### ENTRIES SUPPLIED
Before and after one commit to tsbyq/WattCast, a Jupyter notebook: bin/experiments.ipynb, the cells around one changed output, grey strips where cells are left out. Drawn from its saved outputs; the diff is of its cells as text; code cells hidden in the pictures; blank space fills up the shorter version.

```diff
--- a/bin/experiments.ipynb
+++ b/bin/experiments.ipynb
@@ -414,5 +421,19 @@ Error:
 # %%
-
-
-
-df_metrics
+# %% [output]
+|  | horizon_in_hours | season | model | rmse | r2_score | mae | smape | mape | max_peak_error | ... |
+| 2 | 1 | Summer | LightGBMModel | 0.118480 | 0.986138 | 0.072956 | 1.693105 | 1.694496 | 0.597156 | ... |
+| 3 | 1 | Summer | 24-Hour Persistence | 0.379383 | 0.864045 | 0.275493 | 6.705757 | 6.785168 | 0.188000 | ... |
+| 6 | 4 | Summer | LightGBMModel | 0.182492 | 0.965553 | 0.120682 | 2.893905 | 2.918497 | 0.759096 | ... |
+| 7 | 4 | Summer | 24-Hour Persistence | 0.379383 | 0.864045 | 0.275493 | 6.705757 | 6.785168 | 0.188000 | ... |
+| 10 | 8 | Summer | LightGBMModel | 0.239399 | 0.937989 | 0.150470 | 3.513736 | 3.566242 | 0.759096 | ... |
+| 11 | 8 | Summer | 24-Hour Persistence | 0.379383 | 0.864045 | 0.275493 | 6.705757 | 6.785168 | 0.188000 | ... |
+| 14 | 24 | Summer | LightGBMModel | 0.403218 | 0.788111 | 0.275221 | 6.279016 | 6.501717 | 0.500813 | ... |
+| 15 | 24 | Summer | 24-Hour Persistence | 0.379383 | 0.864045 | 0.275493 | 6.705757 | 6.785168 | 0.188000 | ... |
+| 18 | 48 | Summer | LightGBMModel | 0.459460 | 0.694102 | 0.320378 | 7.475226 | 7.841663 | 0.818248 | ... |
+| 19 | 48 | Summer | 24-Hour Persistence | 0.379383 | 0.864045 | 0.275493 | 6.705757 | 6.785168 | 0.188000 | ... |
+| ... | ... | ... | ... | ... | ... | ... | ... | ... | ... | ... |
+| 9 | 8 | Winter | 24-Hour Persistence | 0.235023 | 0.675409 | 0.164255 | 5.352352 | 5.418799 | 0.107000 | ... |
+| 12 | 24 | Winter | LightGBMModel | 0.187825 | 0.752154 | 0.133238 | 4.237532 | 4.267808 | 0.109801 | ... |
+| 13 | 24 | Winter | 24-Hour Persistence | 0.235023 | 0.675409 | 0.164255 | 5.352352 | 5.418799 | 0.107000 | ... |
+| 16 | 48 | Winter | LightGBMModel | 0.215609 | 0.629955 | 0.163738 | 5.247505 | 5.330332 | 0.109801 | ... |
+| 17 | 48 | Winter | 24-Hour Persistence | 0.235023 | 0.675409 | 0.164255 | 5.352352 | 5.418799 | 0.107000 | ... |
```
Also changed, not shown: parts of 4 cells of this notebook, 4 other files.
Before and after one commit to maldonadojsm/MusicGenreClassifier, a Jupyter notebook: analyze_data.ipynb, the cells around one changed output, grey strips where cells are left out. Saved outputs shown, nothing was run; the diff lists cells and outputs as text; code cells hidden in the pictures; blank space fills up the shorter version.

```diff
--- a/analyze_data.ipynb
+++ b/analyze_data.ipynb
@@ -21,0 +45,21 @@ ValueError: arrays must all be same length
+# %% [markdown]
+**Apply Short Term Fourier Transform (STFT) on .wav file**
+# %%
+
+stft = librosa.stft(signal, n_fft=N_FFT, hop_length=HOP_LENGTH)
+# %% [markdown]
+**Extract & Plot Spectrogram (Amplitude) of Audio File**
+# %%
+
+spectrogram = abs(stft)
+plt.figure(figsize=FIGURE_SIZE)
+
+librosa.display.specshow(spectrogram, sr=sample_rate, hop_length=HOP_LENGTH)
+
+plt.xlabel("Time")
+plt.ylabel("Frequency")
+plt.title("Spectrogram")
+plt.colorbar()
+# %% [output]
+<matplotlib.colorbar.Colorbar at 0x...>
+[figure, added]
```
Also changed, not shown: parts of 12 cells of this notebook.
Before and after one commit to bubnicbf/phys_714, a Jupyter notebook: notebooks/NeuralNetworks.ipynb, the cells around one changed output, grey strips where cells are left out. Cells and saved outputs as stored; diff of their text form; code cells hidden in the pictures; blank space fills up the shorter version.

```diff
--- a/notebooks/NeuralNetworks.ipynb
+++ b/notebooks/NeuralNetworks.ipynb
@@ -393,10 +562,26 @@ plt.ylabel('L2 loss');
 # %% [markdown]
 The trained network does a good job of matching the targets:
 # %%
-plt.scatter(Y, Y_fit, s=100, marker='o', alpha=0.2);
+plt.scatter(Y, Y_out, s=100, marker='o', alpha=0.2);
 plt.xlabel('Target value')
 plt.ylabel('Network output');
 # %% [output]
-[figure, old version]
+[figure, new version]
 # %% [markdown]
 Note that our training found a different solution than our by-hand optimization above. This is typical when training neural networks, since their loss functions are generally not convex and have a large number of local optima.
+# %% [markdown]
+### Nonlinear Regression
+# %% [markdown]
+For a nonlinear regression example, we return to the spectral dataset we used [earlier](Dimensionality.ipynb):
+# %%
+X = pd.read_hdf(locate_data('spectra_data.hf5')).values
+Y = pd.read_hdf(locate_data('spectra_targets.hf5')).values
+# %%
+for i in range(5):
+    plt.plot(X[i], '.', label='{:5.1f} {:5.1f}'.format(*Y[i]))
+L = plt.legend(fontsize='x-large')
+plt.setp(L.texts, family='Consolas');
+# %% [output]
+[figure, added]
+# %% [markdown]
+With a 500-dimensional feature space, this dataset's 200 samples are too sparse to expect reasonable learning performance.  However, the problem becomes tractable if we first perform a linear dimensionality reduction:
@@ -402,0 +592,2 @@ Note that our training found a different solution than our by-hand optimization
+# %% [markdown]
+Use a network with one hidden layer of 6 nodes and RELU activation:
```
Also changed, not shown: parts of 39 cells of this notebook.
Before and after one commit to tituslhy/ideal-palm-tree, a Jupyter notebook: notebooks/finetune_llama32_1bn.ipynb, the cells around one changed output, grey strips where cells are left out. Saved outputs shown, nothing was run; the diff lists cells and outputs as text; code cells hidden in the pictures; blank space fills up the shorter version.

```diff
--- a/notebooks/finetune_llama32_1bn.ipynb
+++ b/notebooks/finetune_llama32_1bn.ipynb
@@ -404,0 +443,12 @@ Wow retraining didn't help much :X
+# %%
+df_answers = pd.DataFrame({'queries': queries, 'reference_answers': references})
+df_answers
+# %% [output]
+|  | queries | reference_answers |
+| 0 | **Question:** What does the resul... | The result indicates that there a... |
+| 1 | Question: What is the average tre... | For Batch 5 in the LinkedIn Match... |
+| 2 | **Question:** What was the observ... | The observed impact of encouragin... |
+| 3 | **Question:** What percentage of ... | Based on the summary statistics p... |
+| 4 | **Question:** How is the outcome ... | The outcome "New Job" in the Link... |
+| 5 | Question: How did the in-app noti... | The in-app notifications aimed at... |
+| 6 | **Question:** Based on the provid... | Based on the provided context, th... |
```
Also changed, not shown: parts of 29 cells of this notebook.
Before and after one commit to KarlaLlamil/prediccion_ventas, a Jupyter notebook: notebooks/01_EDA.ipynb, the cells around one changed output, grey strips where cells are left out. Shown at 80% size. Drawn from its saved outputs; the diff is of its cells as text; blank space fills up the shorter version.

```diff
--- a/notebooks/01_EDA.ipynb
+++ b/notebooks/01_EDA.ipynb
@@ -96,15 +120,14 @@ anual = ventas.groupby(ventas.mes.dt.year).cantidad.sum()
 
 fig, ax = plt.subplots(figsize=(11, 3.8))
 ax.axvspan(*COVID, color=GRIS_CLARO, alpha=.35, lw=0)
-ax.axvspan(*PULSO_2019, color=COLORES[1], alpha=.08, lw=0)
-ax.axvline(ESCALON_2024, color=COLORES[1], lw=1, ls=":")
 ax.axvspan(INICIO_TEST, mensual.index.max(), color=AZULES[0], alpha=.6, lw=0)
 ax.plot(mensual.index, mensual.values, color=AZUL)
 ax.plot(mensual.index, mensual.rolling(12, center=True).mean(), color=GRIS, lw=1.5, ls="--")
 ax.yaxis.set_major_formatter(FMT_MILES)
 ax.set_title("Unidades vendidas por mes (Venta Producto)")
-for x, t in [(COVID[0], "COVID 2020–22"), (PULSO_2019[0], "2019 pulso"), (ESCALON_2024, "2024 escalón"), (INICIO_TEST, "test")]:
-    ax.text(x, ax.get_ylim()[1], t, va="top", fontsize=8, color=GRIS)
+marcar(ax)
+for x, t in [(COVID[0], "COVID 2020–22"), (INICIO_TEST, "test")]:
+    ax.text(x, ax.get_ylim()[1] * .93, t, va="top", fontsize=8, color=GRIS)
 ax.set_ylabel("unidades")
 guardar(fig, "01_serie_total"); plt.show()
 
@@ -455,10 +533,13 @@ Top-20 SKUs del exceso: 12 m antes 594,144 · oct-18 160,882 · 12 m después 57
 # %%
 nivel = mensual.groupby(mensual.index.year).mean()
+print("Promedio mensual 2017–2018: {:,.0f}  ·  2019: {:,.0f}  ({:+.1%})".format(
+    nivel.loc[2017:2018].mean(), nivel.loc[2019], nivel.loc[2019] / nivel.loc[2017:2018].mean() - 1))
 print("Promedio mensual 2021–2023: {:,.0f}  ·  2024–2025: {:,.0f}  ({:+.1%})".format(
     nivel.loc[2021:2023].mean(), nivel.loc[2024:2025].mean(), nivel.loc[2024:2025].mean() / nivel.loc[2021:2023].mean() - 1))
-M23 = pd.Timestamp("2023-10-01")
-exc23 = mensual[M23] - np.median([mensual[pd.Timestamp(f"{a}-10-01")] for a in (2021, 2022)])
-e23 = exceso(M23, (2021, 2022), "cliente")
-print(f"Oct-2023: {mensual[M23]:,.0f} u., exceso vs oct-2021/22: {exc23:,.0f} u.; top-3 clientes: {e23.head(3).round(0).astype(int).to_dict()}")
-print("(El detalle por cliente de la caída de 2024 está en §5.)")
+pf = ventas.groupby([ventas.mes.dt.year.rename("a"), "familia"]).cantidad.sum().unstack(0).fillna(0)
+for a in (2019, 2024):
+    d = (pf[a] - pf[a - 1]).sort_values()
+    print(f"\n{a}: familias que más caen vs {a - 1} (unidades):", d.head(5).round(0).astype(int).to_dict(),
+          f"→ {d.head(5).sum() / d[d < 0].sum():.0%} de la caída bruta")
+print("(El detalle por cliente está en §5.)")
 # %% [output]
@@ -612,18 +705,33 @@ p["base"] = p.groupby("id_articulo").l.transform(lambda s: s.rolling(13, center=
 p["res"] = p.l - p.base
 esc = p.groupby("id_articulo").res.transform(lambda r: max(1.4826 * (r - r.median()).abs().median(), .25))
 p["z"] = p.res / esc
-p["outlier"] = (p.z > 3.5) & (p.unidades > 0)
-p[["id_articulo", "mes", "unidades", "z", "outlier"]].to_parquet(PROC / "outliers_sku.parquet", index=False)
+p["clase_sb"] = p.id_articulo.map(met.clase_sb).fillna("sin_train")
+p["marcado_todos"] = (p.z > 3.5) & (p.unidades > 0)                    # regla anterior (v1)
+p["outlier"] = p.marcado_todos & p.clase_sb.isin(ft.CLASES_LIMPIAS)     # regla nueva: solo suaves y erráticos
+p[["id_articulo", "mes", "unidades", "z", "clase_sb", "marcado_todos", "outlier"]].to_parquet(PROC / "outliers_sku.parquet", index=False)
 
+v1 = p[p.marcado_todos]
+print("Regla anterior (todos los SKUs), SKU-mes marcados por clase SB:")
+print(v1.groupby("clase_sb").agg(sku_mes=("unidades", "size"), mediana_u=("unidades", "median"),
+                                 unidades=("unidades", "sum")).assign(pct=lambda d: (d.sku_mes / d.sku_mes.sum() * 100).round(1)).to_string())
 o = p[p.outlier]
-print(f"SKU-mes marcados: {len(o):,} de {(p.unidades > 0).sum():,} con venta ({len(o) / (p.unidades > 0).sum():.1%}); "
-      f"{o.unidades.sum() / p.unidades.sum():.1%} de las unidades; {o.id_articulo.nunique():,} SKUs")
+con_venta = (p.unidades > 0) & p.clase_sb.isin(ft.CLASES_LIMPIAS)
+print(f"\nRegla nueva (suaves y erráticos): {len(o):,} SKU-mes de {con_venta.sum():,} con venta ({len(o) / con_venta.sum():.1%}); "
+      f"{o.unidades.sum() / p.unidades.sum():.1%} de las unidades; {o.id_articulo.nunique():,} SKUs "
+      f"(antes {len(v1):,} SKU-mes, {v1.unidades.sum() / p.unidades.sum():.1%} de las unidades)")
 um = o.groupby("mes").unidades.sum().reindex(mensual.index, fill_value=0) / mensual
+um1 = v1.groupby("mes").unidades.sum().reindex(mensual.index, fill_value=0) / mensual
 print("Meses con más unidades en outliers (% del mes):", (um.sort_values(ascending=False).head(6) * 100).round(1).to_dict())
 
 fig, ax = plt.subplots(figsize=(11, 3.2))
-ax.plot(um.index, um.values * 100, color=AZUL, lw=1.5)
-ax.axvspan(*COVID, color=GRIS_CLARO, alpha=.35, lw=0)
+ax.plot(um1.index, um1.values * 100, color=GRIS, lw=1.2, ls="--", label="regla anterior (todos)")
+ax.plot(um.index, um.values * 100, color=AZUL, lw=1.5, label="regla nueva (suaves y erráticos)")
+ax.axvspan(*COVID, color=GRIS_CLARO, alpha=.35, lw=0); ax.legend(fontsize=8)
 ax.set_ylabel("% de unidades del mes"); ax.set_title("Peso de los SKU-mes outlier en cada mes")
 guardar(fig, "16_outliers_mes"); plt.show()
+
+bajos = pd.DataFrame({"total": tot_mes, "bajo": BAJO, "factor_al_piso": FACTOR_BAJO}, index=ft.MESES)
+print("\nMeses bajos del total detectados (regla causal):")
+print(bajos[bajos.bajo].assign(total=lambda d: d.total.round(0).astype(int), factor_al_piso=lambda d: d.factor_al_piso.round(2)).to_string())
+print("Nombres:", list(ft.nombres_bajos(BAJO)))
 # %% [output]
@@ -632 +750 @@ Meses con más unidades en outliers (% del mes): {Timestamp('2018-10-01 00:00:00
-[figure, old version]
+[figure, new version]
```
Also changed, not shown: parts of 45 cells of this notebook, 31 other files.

### WHAT THE TASK REQUIRES
Lines after the one containing "Also changed, not shown: parts of 4 cells" are not part of the task. Output the entries exactly from their first line through that one.

### COMPLETED TASK
Before and after one commit to tsbyq/WattCast, a Jupyter notebook: bin/experiments.ipynb, the cells around one changed output, grey strips where cells are left out. Drawn from its saved outputs; the diff is of its cells as text; code cells hidden in the pictures; blank space fills up the shorter version.

```diff
--- a/bin/experiments.ipynb
+++ b/bin/experiments.ipynb
@@ -414,5 +421,19 @@ Error:
 # %%
-
-
-
-df_metrics
+# %% [output]
+|  | horizon_in_hours | season | model | rmse | r2_score | mae | smape | mape | max_peak_error | ... |
+| 2 | 1 | Summer | LightGBMModel | 0.118480 | 0.986138 | 0.072956 | 1.693105 | 1.694496 | 0.597156 | ... |
+| 3 | 1 | Summer | 24-Hour Persistence | 0.379383 | 0.864045 | 0.275493 | 6.705757 | 6.785168 | 0.188000 | ... |
+| 6 | 4 | Summer | LightGBMModel | 0.182492 | 0.965553 | 0.120682 | 2.893905 | 2.918497 | 0.759096 | ... |
+| 7 | 4 | Summer | 24-Hour Persistence | 0.379383 | 0.864045 | 0.275493 | 6.705757 | 6.785168 | 0.188000 | ... |
+| 10 | 8 | Summer | LightGBMModel | 0.239399 | 0.937989 | 0.150470 | 3.513736 | 3.566242 | 0.759096 | ... |
+| 11 | 8 | Summer | 24-Hour Persistence | 0.379383 | 0.864045 | 0.275493 | 6.705757 | 6.785168 | 0.188000 | ... |
+| 14 | 24 | Summer | LightGBMModel | 0.403218 | 0.788111 | 0.275221 | 6.279016 | 6.501717 | 0.500813 | ... |
+| 15 | 24 | Summer | 24-Hour Persistence | 0.379383 | 0.864045 | 0.275493 | 6.705757 | 6.785168 | 0.188000 | ... |
+| 18 | 48 | Summer | LightGBMModel | 0.459460 | 0.694102 | 0.320378 | 7.475226 | 7.841663 | 0.818248 | ... |
+| 19 | 48 | Summer | 24-Hour Persistence | 0.379383 | 0.864045 | 0.275493 | 6.705757 | 6.785168 | 0.188000 | ... |
+| ... | ... | ... | ... | ... | ... | ... | ... | ... | ... | ... |
+| 9 | 8 | Winter | 24-Hour Persistence | 0.235023 | 0.675409 | 0.164255 | 5.352352 | 5.418799 | 0.107000 | ... |
+| 12 | 24 | Winter | LightGBMModel | 0.187825 | 0.752154 | 0.133238 | 4.237532 | 4.267808 | 0.109801 | ... |
+| 13 | 24 | Winter | 24-Hour Persistence | 0.235023 | 0.675409 | 0.164255 | 5.352352 | 5.418799 | 0.107000 | ... |
+| 16 | 48 | Winter | LightGBMModel | 0.215609 | 0.629955 | 0.163738 | 5.247505 | 5.330332 | 0.109801 | ... |
+| 17 | 48 | Winter | 24-Hour Persistence | 0.235023 | 0.675409 | 0.164255 | 5.352352 | 5.418799 | 0.107000 | ... |
```
Also changed, not shown: parts of 4 cells of this notebook, 4 other files.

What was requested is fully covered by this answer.